Israeli Airstrikes Hit Gaza for 2nd Day; Militants Respond With Rockets
Hamas has largely remained on the sidelines in the fighting in Gaza on Saturday, raising the chances that the current round of cross-border violence could be contained in both scope and duration.
The leader of Hamas’s political bureau, Ismail Haniyeh, has made noncommittal statements, saying that Israel bears full responsibility for the latest escalation without elaborating on Hamas’s own intentions.
One reason may be jobs. Since the last major Gaza conflict in May of last year, Israel has shifted its policy toward Gaza in what officials have described as an effort to keep the peace, offering economic incentives to the 2 million civilians in the coastal enclave and raising the stakes for Hamas should it decide to join the hostilities.

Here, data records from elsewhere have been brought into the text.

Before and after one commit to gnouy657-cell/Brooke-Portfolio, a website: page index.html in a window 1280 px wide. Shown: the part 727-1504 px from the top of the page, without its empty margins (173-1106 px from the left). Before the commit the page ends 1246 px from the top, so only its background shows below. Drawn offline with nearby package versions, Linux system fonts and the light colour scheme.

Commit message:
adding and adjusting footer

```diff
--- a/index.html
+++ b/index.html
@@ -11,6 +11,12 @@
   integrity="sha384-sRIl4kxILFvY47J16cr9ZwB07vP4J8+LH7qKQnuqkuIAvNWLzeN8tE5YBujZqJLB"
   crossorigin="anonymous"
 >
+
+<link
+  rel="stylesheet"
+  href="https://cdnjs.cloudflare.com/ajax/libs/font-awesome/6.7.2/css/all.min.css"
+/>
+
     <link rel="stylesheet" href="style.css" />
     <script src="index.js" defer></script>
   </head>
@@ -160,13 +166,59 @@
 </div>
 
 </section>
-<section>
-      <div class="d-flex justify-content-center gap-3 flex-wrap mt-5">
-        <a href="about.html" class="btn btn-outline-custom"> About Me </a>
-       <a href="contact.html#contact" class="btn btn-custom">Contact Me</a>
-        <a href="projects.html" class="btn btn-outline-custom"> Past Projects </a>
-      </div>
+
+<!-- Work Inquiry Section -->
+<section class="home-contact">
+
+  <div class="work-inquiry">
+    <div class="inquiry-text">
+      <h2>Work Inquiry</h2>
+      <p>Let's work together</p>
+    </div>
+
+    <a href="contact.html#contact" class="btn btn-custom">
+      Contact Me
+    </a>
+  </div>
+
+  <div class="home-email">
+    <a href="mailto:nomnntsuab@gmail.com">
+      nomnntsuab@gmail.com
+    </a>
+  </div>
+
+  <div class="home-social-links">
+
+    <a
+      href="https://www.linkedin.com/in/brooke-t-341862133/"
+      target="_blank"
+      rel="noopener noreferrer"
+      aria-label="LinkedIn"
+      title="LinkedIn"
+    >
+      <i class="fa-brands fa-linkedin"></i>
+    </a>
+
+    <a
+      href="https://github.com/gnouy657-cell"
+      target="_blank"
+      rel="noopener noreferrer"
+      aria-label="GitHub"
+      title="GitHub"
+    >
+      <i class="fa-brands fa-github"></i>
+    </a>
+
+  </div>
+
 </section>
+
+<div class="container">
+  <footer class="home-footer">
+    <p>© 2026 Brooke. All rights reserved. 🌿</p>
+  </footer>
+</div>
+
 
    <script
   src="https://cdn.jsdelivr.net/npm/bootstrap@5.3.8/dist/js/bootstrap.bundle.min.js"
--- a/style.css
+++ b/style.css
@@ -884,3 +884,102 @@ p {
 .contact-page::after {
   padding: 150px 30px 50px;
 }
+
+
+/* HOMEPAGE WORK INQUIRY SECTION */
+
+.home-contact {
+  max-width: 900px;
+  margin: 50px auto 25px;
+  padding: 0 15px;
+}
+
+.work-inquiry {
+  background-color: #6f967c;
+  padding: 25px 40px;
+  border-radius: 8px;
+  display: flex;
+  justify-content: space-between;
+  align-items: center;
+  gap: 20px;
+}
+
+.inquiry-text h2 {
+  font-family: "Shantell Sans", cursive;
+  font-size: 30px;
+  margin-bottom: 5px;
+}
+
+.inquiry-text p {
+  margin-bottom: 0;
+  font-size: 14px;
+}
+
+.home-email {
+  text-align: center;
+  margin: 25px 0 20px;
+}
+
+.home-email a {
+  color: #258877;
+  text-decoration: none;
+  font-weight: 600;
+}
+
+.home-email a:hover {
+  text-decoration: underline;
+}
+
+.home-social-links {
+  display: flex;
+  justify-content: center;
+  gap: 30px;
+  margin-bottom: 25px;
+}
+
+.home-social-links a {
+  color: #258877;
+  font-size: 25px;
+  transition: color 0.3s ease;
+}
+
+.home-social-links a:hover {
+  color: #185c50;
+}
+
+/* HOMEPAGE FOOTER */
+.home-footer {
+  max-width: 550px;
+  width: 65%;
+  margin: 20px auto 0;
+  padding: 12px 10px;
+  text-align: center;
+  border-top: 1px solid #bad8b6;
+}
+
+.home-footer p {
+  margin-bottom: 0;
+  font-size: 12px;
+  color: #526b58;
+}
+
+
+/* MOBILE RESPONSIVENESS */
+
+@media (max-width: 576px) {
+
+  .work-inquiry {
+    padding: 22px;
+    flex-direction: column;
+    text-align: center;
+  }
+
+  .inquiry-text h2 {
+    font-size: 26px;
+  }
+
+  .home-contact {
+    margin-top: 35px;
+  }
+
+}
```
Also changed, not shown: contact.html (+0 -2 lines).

Israeli security officials have issued thousands of permits to Gaza residents allowing them to enter Israel daily to work in agriculture and construction. About 14,000 Palestinian laborers from Gaza have been working in Israel over the past few months, the largest number since Hamas gained control of the Gaza Strip in 2007, and Israel has promised to raise the number to 20,000.

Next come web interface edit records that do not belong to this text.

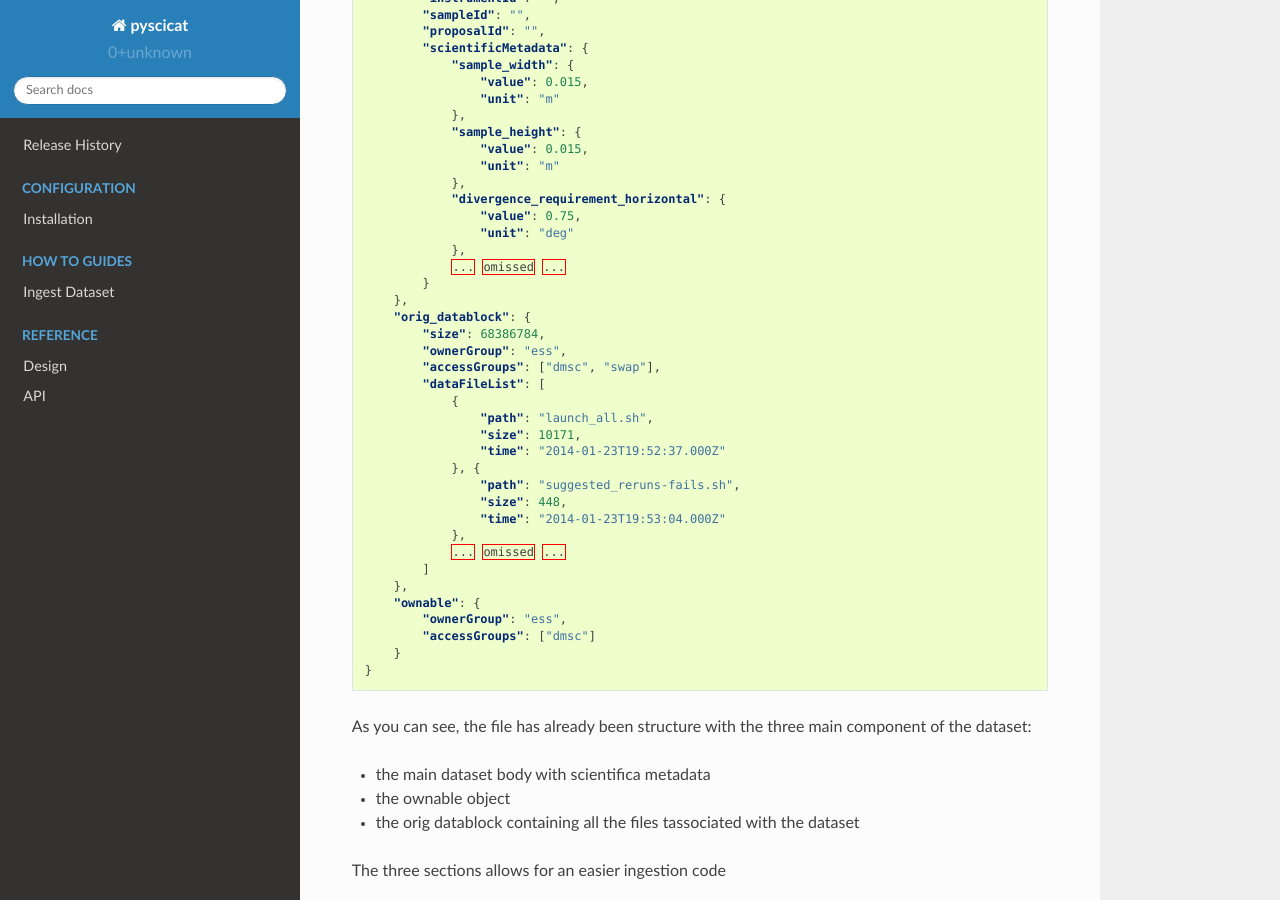
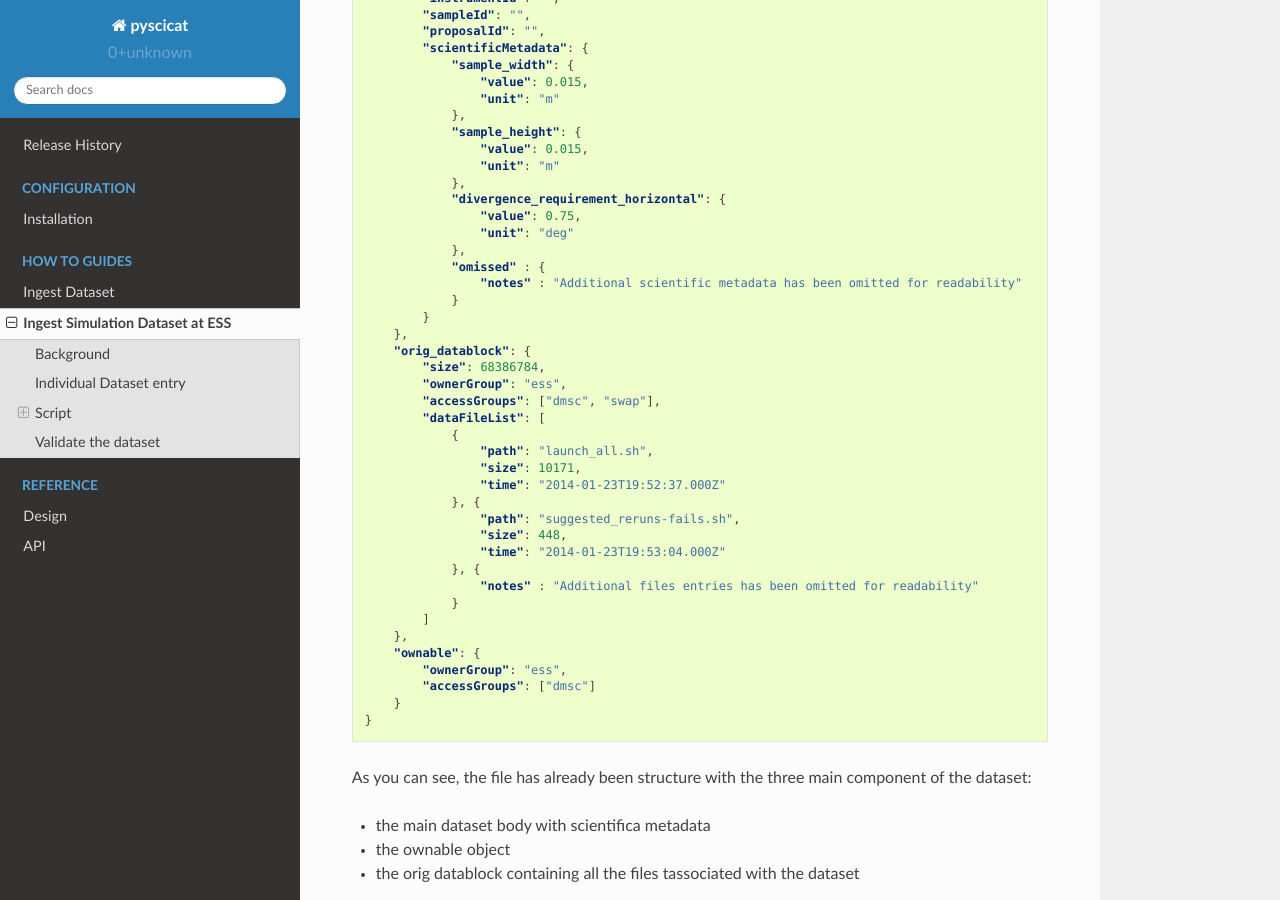
Before and after one commit to rosalindfranklininstitute/pyscicat, a Sphinx documentation site: the page built from docs/source/howto/ingestion_simulation_dataset_ess.md, in a window 1280 px wide and 900 px high, scrolled down 1111 px. Built offline with Sphinx 7.4.7 and the Read the Docs theme 2.0.0, drawn with Linux system fonts in a browser that asks for light colours.

Commit message:
updated documentation, included new documentation under how-to section of documentation, updated example. Added packages in requirements to requirements-dev.

```diff
--- a/docs/source/howto/ingestion_simulation_dataset_ess.md
+++ b/docs/source/howto/ingestion_simulation_dataset_ess.md
@@ -51,7 +51,9 @@
                 "value": 0.75,
                 "unit": "deg"
             },
-            ... omissed ...
+            "omissed" : {
+                "notes" : "Additional scientific metadata has been omitted for readability"
+            }
         }
     },
     "orig_datablock": {
@@ -67,8 +69,9 @@
                 "path": "suggested_reruns-fails.sh",
                 "size": 448,
                 "time": "2014-01-23T19:53:04.000Z"
-            },
-            ... omissed ...
+            }, {
+                "notes" : "Additional files entries has been omitted for readability"
+            }
         ]
     },
     "ownable": {
--- a/requirements-dev.txt
+++ b/requirements-dev.txt
@@ -1,3 +1,6 @@
+# These are packages required to load pyscicat
+pydantic
+requests
 # These are required for developing the package (running the tests, building
 # the documentation) but not necessarily required for _using_ it.
 codecov
```
Also changed, not shown: docs/source/index.md (+1 -0 lines), 1 other file.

Beyond that economic incentive, the Israeli military also has been warning of the dire consequences of another major round of fighting in Gaza. Military officials have publicized what they describe as intelligence reports showing Hamas tunnels and other military infrastructure constructed in the heart of Gaza’s residential areas, suggesting a civilian consequence would be almost unavoidable in a military campaign.
In addition to the job permits, Israel also has allowed improvements in recent months that have enlarged the water and electricity supply in Gaza and expanded the capacity for imports and exports.

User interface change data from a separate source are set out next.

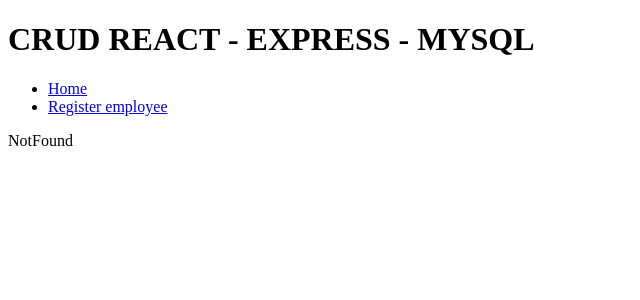
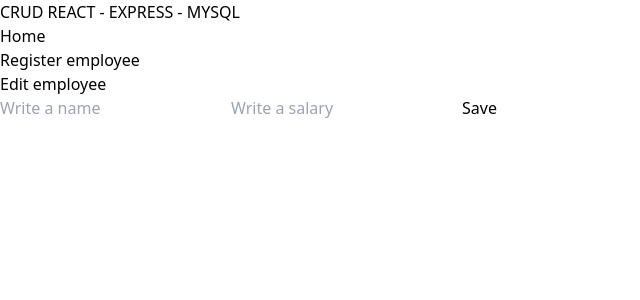
Before and after one commit to jhonatan0912/REACT_API_REST, a React (Vite) app in the folder client/: page /edit/1 in a window 1280 px wide. Shown: the top 300 px of the page, without its empty margins (0-640 px from the left). Built offline with nearby package versions, Linux system fonts and the light colour scheme; no server answers.

Commit message:
add UPDATE/PATCH successfull and add TAILWINDCSS

```diff
--- a/client/package.json
+++ b/client/package.json
@@ -19,6 +19,9 @@
     "@types/react": "^18.0.17",
     "@types/react-dom": "^18.0.6",
     "@vitejs/plugin-react": "^2.1.0",
+    "autoprefixer": "^10.4.12",
+    "postcss": "^8.4.18",
+    "tailwindcss": "^3.1.8",
     "vite": "^3.1.0"
   }
 }
--- /dev/null
+++ b/client/postcss.config.cjs
@@ -0,0 +1,6 @@
+module.exports = {
+  plugins: {
+    tailwindcss: {},
+    autoprefixer: {},
+  },
+}
--- a/client/src/App.jsx
+++ b/client/src/App.jsx
@@ -14,6 +14,7 @@ function App() {
       <Routes>
         <Route path='/' element={<EmployeesPage />}></Route>
         <Route path='/new' element={<EmployeeForm />}></Route>
+        <Route path='/edit/:id' element={<EmployeeForm />}></Route>
         <Route path='*' element={<NotFound />}></Route>
       </Routes>
     </EmployeeContextProvider>
--- a/client/src/api/employee.api.js
+++ b/client/src/api/employee.api.js
@@ -2,6 +2,10 @@ import axios from "axios";
 
 export const getEmployeesRequest = async () => {
   return await axios.get("http://localhost:3000/api/employees")
+}
+
+export const getEmployeeRequest = async (id) => {
+  return await axios.get(`http://localhost:3000/api/employees/${id}`)
 }
 
 export const createEmployeeRequest = async (task) => {
@@ -9,7 +13,9 @@ export const createEmployeeRequest = async (task) => {
 }
 
 
-
+export const updateEmployeeRequest = async (id, newFields) => {
+  return axios.patch(`http://localhost:3000/api/employees/${id}`, newFields)
+}
 
 
 export const deleteEmployeeRequest = async (id) => {
--- a/client/src/components/EmployeeCard.jsx
+++ b/client/src/components/EmployeeCard.jsx
@@ -1,16 +1,17 @@
 import React from 'react'
 import { useEmployee } from "../context/EmployeeProvider.jsx";
-
+import { useNavigate } from "react-router-dom";
 
 function EmployeeCard({ employee }) {
 
   const { deleteEmployee } = useEmployee()
+  const navigate = useNavigate()
 
   return (
     <div>
       <h2>{employee.name}</h2>
       <p> <span>S/.</span>{employee.salary}</p>
-      <button>Update</button>
+      <button onClick={() => navigate(`/edit/${employee.idEmployee}`)}>Update</button>
       <button onClick={() => deleteEmployee(employee.idEmployee)}>Delete</button>
     </div >
   )
--- a/client/src/context/EmployeeProvider.jsx
+++ b/client/src/context/EmployeeProvider.jsx
@@ -1,5 +1,11 @@
 import { useContext, useState } from "react";
-import { getEmployeesRequest, deleteEmployeeRequest, createEmployeeRequest } from "../api/employee.api";
+import {
+  getEmployeesRequest,
+  deleteEmployeeRequest,
+  createEmployeeRequest,
+  getEmployeeRequest,
+  updateEmployeeRequest
+} from "../api/employee.api";
 import { EmployeeContext } from "./../context/EmployeeContext.jsx";
 
 
@@ -22,14 +28,13 @@ export const EmployeeContextProvider = ({ children }) => {
     setEmployees(response.data);
   }
 
-  const deleteEmployee = async (idEmployee) => {
+  const getEmployee = async (idEmployee) => {
     try {
-      const response = await deleteEmployeeRequest(idEmployee)
-      setEmployees(employees.filter(employee => employee.idEmployee !== idEmployee))
+      const response = await getEmployeeRequest(idEmployee)
+      return response.data
     } catch (error) {
       console.log(error);
     }
-
   }
 
   const createEmployee = async (employee) => {
@@ -41,5 +46,25 @@ export const EmployeeContextProvider = ({ children }) => {
     }
   }
 
-  return <EmployeeContext.Provider value={{ employees, loadEmployees, deleteEmployee, createEmployee }}> {children} </EmployeeContext.Provider>
+  const updateEmployee = async (idEmployee, newFields) => {
+    try {
+      const reponse = await updateEmployeeRequest(idEmployee, newFields)
+      console.log(reponse);
+    } catch (error) {
+      console.log(error);
+    }
+  }
+
+  const deleteEmployee = async (idEmployee) => {
+    try {
+      const response = await deleteEmployeeRequest(idEmployee)
+      setEmployees(employees.filter(employee => employee.idEmployee !== idEmployee))
+    } catch (error) {
+      console.log(error);
+    }
+
+  }
+
+
+  return <EmployeeContext.Provider value={{ employees, loadEmployees, deleteEmployee, createEmployee, getEmployee, updateEmployee }}> {children} </EmployeeContext.Provider>
 }
--- a/client/src/index.css
+++ b/client/src/index.css
@@ -0,0 +1,3 @@
+@tailwind base;
+@tailwind components;
+@tailwind utilities;
--- a/client/src/pages/EmployeeForm.jsx
+++ b/client/src/pages/EmployeeForm.jsx
@@ -1,24 +1,54 @@
 import React from 'react'
 import { Form, Formik } from "formik";
 import { useEmployee } from "./../context/EmployeeProvider.jsx";
+import { useParams, useNavigate } from "react-router-dom";
+import { useEffect } from 'react';
+import { useState } from 'react';
+
 
 
 function EmployeeForm() {
 
-  const { createEmployee } = useEmployee()
+  const { createEmployee, getEmployee, updateEmployee } = useEmployee()
+  const [employee, setEmployee] = useState({
+    name: "",
+    salary: "",
+  })
+  const params = useParams()
+  const navigate = useNavigate()
+
+  useEffect(() => {
+    const loadEmployee = async () => {
+      if (params.id) {
+        const employee = await getEmployee(params.id)
+        setEmployee({
+          name: employee.name,
+          salary: employee.salary,
+        })
+      }
+    };
+    loadEmployee();
+  }, [])
 
   return (
     <div>
-      <h1>Register Employee</h1>
+      <h1>{params.id ? "Edit employee" : "Register employee"}</h1>
       <Formik
-        initialValues={{
-          name: "",
-          salary: "",
-        }}
+        initialValues={employee}
+        enableReinitialize={true}
         onSubmit={async (values, actions) => {
           console.log(values);
-          createEmployee(values)
-          actions.resetForm()
+          if (params.id) {
+            await updateEmployee(params.id, values)
+            navigate("/")
+          } else {
+            await createEmployee(values)
+          }
+          // actions.resetForm()
+          setEmployee({
+            name: "",
+            salary: "",
+          })
         }}
       >
         {({ handleChange, handleSubmit, values, isSubmitting }) => (
--- /dev/null
+++ b/client/tailwind.config.cjs
@@ -0,0 +1,11 @@
+/** @type {import('tailwindcss').Config} */
+module.exports = {
+  content: [
+    "./index.html",
+    "./src/**/*.{js,ts,jsx,tsx}",
+  ],
+  theme: {
+    extend: {},
+  },
+  plugins: [],
+}
```
Also changed, not shown: 1 other file (tests, documents, lock files or other folders).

More medical equipment has been imported, and exports of agricultural produce from Gaza and its fisheries, textile and furniture industries have nearly doubled in the first half of this year compared to the same period last year, military officials said.
But in recent days, as Islamic Jihad threatened to retaliate from Gaza for Israel’s arrest of one of the group’s senior commanders in the West Bank, Israel closed the border crossings, preventing the movement of people and goods in and out of Gaza. Israeli residents living close to the border were effectively placed under a curfew, with all roads closed in the areas close to Gaza.
Maj. Gen. Ghasan Alyan, the head of the military agency responsible for liaising on civilian matters in the occupied West Bank and Gaza, conveyed a stark message to Hamas on Friday, outlining the choice it faces regarding supporting Islamic Jihad or staying out of this round of fighting.
“The responsibility rests with Hamas,” he said, in a video released on the agency’s Arabic Facebook page. “Is it more concerned with helping the residents of Gaza, or with helping dissident organizations?”
Hamas’s decision to remain on the sides so far was reminiscent of a short round of cross-border fighting in 2019. That cycle, too, opened with an Israeli airstrike that killed a senior Islamic Jihad commander, Baha Abu al-Ata, along with his wife, Asmaa Abu al-Ata, and prompted Islamic Jihad to fire hundreds of rockets into Israel.
Over the next two days, Israel killed 34 people in Gaza, including about two dozen militants and several children. But Hamas chose not to join in, containing the scope of the hostilities.
By contrast, it was Hamas that initiated the last major Gaza conflagration in May 2021, when it fired a barrage of rockets toward Jerusalem after weeks of rising Israeli-Palestinian conflicts and clashes in the contested city.